I consider this as kind of "insult" against me Erol, because, if you remember we agreed on your view in the past. Remember you also sugested to apply as a unified Cypriot people to the UN after it is apllied and proved successful, and I didn't object to that, I even tried to discuss and search the possibilities of how to do that.

I always however said and repeat it again, and again, and again. Look there *
User avatar
MicAtCyp
Regular Contributor
Regular Contributor
 
Posts: 1579
Joined: Sat Apr 24, 2004 10:10 am

Postby erolz » Thu Dec 02, 2004 10:23 pm

MicAtCyp wrote: And this makes me optimistic, that in the end, not only there will not be an effort to overthrow this compromise, but people will understand that this compromise brings interesting pleasure, and no trouble at all in their lives.


I sincerely hope you are right but still fear the consequences (for all) if you are not.

MicAtCyp wrote:I ‘m sorry to repeat it once more, but the position of your leadership regarding the issue of equality is not the same as yours.*


Undoubtedly so.

MicAtCyp wrote:I consider this as kind of "insult" against me Erol, because, if you remember we agreed on your view in the past.


I appologise for any offence I may have caused. It was not my intent.

MicAtCyp wrote:Remember you also sugested to apply as a unified Cypriot people to the UN after it is apllied and proved successful, and I didn't object to that, I even tried to discuss and search the possibilities of how to do that.

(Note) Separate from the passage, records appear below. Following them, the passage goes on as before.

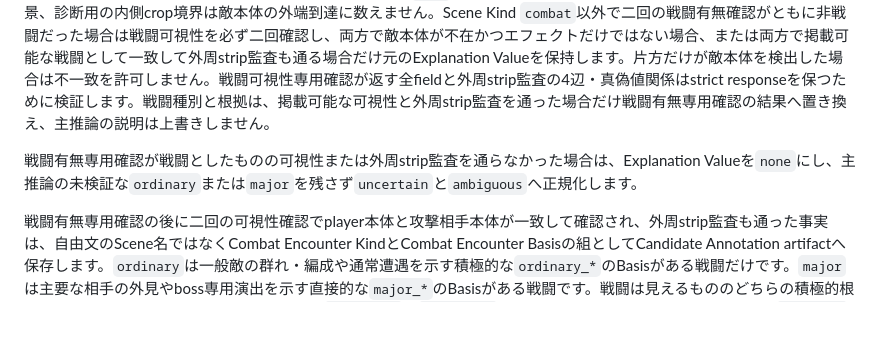
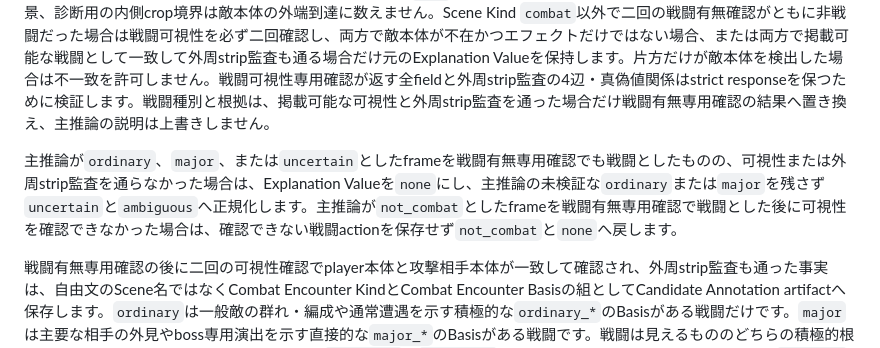
Before and after one commit to mizucopo/game-screen-pick, a Markdown page: docs/vision-stage.md, the part around the change. GitHub-like rendering; blank space fills up the shorter version.

```diff
--- a/docs/vision-stage.md
+++ b/docs/vision-stage.md
@@ -76,7 +76,7 @@ Candidate Annotation主推論のresponse全体がschemaに適合し、Context Cu
 
 戦闘有無専用確認で戦闘と確認された場合、またはScene Kind `combat`以外で同確認の対象になった`recurring_gameplay` actionには、戦闘可視性専用確認を実行します。専用確認は主推論の分類・音声・Context Cueを根拠にせず、Representative Frameの画素だけを小さなschemaで観測します。専用確認自体のtransport、schema、domain failureにも一回だけretryします。戦闘と確認済みの場合は、player本体が`absent`、攻撃相手本体が`partial`・`absent`、本体の主要部が画面端で切れる・エフェクト等で隠れる・不在、またはエフェクトだけなら即座にExplanation Valueを`none`へ正規化します。最初の確認が掲載可能なら別promptで独立再確認し、二回ともplayer本体が`clear`または`partial`、攻撃相手本体が`clear`、構図が`complete`、かつエフェクトだけではない場合に外周strip監査へ進みます。外周strip監査は元画像の上端・下端・左端・右端からそれぞれ30%を決定的に切り出して一度に渡し、どれか一辺で敵本体が判別され、その主要な輪郭が元画像の実際の外端へ到達する場合はExplanation Valueを`none`へ正規化します。HUD、敵名、HP bar、光、effect、影、背景、診断用の内側crop境界は敵本体の外端到達に数えません。Scene Kind `combat`以外で二回の戦闘有無確認がともに非戦闘だった場合は戦闘可視性を必ず二回確認し、両方で敵本体が不在かつエフェクトだけではない場合、または両方で掲載可能な戦闘として一致して外周strip監査も通る場合だけ元のExplanation Valueを保持します。片方だけが敵本体を検出した場合は不一致を許可しません。戦闘可視性専用確認が返す全fieldと外周strip監査の4辺・真偽値関係はstrict responseを保つために検証します。戦闘種別と根拠は、掲載可能な可視性と外周strip監査を通った場合だけ戦闘有無専用確認の結果へ置き換え、主推論の説明は上書きしません。
 
-戦闘有無専用確認が戦闘としたものの可視性または外周strip監査を通らなかった場合は、Explanation Valueを`none`にし、主推論の未検証な`ordinary`または`major`を残さず`uncertain`と`ambiguous`へ正規化します。
+主推論が`ordinary`、`major`、または`uncertain`としたframeを戦闘有無専用確認でも戦闘としたものの、可視性または外周strip監査を通らなかった場合は、Explanation Valueを`none`にし、主推論の未検証な`ordinary`または`major`を残さず`uncertain`と`ambiguous`へ正規化します。主推論が`not_combat`としたframeを戦闘有無専用確認で戦闘とした後に可視性を確認できなかった場合は、確認できない戦闘actionを保存せず`not_combat`と`none`へ戻します。
 
 戦闘有無専用確認の後に二回の可視性確認でplayer本体と攻撃相手本体が一致して確認され、外周strip監査も通った事実は、自由文のScene名ではなくCombat Encounter KindとCombat Encounter Basisの組としてCandidate Annotation artifactへ保存します。`ordinary`は一般敵の群れ・編成や通常遭遇を示す積極的な`ordinary_*`のBasisがある戦闘だけです。`major`は主要な相手の外見やboss専用演出を示す直接的な`major_*`のBasisがある戦闘です。戦闘は見えるもののどちらの積極的根拠もない場合、または根拠が競合する場合は`uncertain`と`ambiguous`にします。敵名やHP・status barだけでは`ordinary`にも`major`にもなりません。最終selectorは、掲載可能な`normal_gameplay`でCombat Encounter Kindが`ordinary`かつ対応する`ordinary_*`のBasisがある候補だけを通常戦闘coverageへ数えます。Spoiler Riskは物語上のネタバレ評価に限定し、戦闘種別判定には使いません。
 
```
Also changed, not shown: CONTEXT.md (+2 -2 lines).
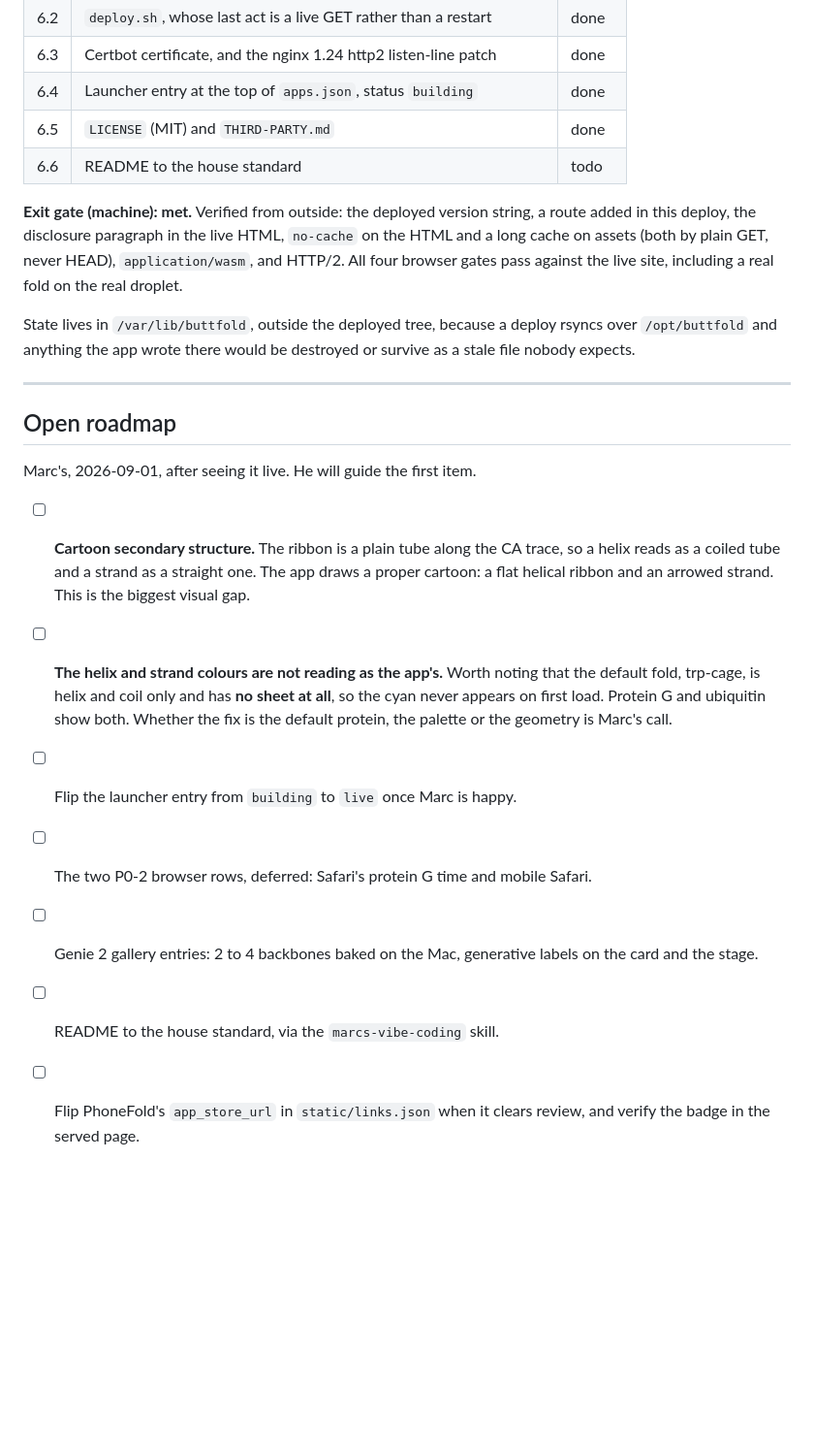
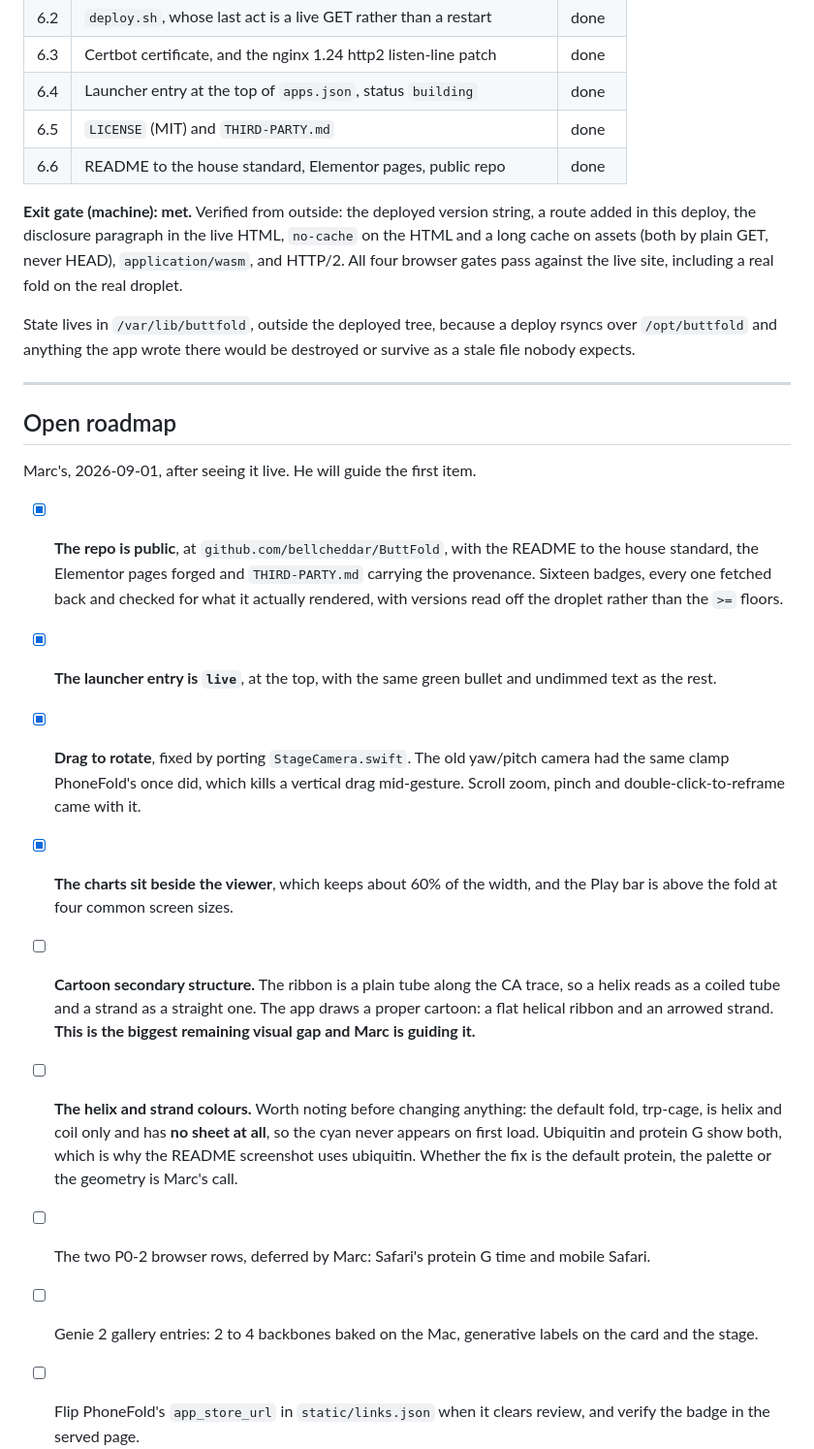
Before and after one commit to bellcheddar/ButtFold, a Markdown page: STATE.md, the part around the change. Shown at 97% size. Drawn GitHub-style; blank space fills up the shorter version.

```diff
--- a/STATE.md
+++ b/STATE.md
@@ -200,7 +200,7 @@ back to PhoneFold alone.
 | 6.3 | Certbot certificate, and the nginx 1.24 http2 listen-line patch | done |
 | 6.4 | Launcher entry at the top of `apps.json`, status `building` | done |
 | 6.5 | `LICENSE` (MIT) and `THIRD-PARTY.md` | done |
-| 6.6 | README to the house standard | todo |
+| 6.6 | README to the house standard, Elementor pages, public repo | done |
 
 **Exit gate (machine): met.** Verified from outside: the deployed version string, a route
 added in this deploy, the disclosure paragraph in the live HTML, `no-cache` on the HTML and
@@ -217,17 +217,28 @@ file nobody expects.
 
 Marc's, 2026-09-01, after seeing it live. He will guide the first item.
 
+- [x] **The repo is public**, at `github.com/bellcheddar/ButtFold`, with the README to the
+      house standard, the Elementor pages forged and `THIRD-PARTY.md` carrying the
+      provenance. Sixteen badges, every one fetched back and checked for what it actually
+      rendered, with versions read off the droplet rather than the `>=` floors.
+- [x] **The launcher entry is `live`**, at the top, with the same green bullet and undimmed
+      text as the rest.
+- [x] **Drag to rotate**, fixed by porting `StageCamera.swift`. The old yaw/pitch camera had
+      the same clamp PhoneFold's once did, which kills a vertical drag mid-gesture. Scroll
+      zoom, pinch and double-click-to-reframe came with it.
+- [x] **The charts sit beside the viewer**, which keeps about 60% of the width, and the Play
+      bar is above the fold at four common screen sizes.
 - [ ] **Cartoon secondary structure.** The ribbon is a plain tube along the CA trace, so a
       helix reads as a coiled tube and a strand as a straight one. The app draws a proper
-      cartoon: a flat helical ribbon and an arrowed strand. This is the biggest visual gap.
-- [ ] **The helix and strand colours are not reading as the app's.** Worth noting that the
-      default fold, trp-cage, is helix and coil only and has **no sheet at all**, so the
-      cyan never appears on first load. Protein G and ubiquitin show both. Whether the fix
-      is the default protein, the palette or the geometry is Marc's call.
-- [ ] Flip the launcher entry from `building` to `live` once Marc is happy.
-- [ ] The two P0-2 browser rows, deferred: Safari's protein G time and mobile Safari.
+      cartoon: a flat helical ribbon and an arrowed strand. **This is the biggest remaining
+      visual gap and Marc is guiding it.**
+- [ ] **The helix and strand colours.** Worth noting before changing anything: the default
+      fold, trp-cage, is helix and coil only and has **no sheet at all**, so the cyan never
+      appears on first load. Ubiquitin and protein G show both, which is why the README
+      screenshot uses ubiquitin. Whether the fix is the default protein, the palette or the
+      geometry is Marc's call.
+- [ ] The two P0-2 browser rows, deferred by Marc: Safari's protein G time and mobile Safari.
 - [ ] Genie 2 gallery entries: 2 to 4 backbones baked on the Mac, generative labels on the
       card and the stage.
-- [ ] README to the house standard, via the `marcs-vibe-coding` skill.
 - [ ] Flip PhoneFold's `app_store_url` in `static/links.json` when it clears review, and
       verify the badge in the served page.
```
Also changed, not shown: JOURNAL.md (+44 -0 lines).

Actualy from memory what I suggested was that perhaps what was necessary was a formal defintion in the various UN human rights charters that deal with groups / peoples (not indivduals) that formalised a status for a group of people that was greater than that of minority and less than the full rights they grant to a 'people'. I made this suggestion in an attempt to get over the deadlock I seemed to be in with Piratis at the time which was centered around these human rights declarations, whereby he wanted TC to have a status of minority but agreed to 'grant' TC some extra 'gifts' on top and I responded that if we are to have more rights than a minority we should be recognised as more than a minority (and yet formal recognition of our status as a 'people' was also 'too much' for it would give us a RIGHT to totoal unfettered self determination and thus partition). So in this situation it occured to me that if there was a formal status in these documents that recognised a status and rights greater than those of a minority but also less than tose of a people this might help us in Cyprus agree a basis for the two communites status' that was also recognised 'internationaly' as well. I also think that such a 'middle ground' status for peoples / groups could be helpful in any number of situations around the world (from kurds to basques to tmail tigers).
erolz
Regular Contributor
Regular Contributor
 
Posts: 2414
Joined: Mon Aug 02, 2004 5:00 pm
Location: Girne / Kyrenia

PreviousNext

Return to Cyprus Problem Solution Proposals

Who is online

Users browsing this forum: No registered users and 0 guests